Mantel clock “Fort Longchamp” with automaton

    Mantel clock “Fort Longchamp” with automaton

    France, Beaucourt

    Circa 1870

    Japy Freres & Cie

    Brass, steel, glass, blued steel; gilding, silvering, casting, mechanical work

    Height 66.5 cm

    On the plate: “FORT de LONGCHAMPS A CUPOLE TOURNANTE”. On barometer: “TEMPÉTE G.Pluie PluieouV. VARIABLE B.Temps B.Fixe TRÉS-SEC”, “BAROMÉTRE ANÉROȈDE”. On the rear mounting plate: “Japy Freres”


    The clock case is in the form of a tapering in the upper part gilded and silver-plated brass tower with imitation of masonry, with rotating dome-shaped automaton, jagged baluster and top finial. The clock is mounted on rectangular base with shell casings in the corners, on the feet in the shape of silvered cannon-balls pyramids and lateral surface decorated with lion mascarons. Four consoles with cannons with flame bursting forth from the muzzles and gilded color chains are on lateral sides. The clock dial and aneroid barometer circular scale behind the doors with faceted glass and onlay cast ornament above are on the front side. Two vertical racks with mercury-filled thermometers and burning torches are on the sides. Onlay ribbon-shaped pattern is on the circular frieze. The nameplate with inscription: “FORT de LONGCHAMPS /A CUPOLE TOURNANTE” is beneath the barometer. Ring dial with black Roman numerals for hours’ designation, two blued steel hands and two apertures with pins for winding the clock and striking and escapement adjustment lever. The clock rear side is closed with round lid; the automaton winding hole is on the freeze.

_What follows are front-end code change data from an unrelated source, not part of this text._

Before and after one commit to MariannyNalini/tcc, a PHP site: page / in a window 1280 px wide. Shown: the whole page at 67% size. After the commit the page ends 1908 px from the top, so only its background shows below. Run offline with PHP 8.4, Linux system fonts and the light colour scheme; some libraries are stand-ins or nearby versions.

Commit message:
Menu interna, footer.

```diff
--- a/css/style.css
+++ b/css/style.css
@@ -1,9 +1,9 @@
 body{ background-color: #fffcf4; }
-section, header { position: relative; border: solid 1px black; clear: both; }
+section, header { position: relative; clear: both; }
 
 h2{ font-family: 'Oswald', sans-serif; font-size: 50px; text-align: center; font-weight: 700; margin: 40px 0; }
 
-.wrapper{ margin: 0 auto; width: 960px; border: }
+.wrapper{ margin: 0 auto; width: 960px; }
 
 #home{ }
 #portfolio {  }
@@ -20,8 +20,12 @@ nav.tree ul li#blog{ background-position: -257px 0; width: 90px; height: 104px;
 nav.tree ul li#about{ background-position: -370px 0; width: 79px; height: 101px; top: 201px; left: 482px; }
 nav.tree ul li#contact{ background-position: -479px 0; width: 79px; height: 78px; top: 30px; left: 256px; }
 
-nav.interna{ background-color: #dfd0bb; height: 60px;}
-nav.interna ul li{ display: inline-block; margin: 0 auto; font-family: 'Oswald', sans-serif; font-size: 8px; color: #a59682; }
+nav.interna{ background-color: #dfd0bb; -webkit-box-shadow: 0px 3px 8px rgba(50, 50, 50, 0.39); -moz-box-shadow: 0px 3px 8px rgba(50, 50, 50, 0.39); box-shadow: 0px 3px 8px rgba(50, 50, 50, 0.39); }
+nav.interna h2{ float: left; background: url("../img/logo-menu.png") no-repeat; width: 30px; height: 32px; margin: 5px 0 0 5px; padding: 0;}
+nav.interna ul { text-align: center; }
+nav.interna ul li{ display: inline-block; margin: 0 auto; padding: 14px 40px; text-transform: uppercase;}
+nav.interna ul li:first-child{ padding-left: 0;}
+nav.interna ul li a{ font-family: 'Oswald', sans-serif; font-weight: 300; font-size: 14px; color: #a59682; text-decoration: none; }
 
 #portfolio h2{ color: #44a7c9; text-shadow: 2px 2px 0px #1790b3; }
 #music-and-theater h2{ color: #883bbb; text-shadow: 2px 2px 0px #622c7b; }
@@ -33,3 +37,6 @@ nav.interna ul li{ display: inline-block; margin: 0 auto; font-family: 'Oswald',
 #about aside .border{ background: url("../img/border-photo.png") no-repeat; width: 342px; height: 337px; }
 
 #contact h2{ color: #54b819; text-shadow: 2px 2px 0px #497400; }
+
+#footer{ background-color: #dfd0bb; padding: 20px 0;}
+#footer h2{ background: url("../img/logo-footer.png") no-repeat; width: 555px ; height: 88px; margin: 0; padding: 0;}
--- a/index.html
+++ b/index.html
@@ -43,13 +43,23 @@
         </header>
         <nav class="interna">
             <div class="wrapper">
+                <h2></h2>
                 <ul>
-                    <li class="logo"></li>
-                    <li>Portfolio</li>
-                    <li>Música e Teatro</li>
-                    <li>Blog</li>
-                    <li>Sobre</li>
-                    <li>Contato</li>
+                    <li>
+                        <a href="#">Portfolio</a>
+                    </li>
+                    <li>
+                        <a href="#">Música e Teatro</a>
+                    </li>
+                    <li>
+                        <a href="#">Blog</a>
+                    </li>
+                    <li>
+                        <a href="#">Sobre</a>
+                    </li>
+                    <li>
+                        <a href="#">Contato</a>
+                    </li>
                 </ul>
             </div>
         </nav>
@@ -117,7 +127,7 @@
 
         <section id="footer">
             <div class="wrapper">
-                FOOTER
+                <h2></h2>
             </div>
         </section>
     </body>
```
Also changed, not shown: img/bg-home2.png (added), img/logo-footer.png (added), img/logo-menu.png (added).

    The clock movement with pendulum, eight-days power reserve, cylinder escapement, two spring motors, half an hour strike upon gong and mark “Japy Freres” on the rear mounting plate. Dome-shaped rotating automaton with quadrel shaped surface and eight cannons that are firing independently as if imitating all-round field of fire. Two keys are in the set.

    Longchamp tower-fort was constructed in the early 18th century in the northern Normandy, was renovated in the 1870s. The model of a fort-shaped clock as a symbol of a state might and border inviolability was produced with slight design changes until the early 19th century.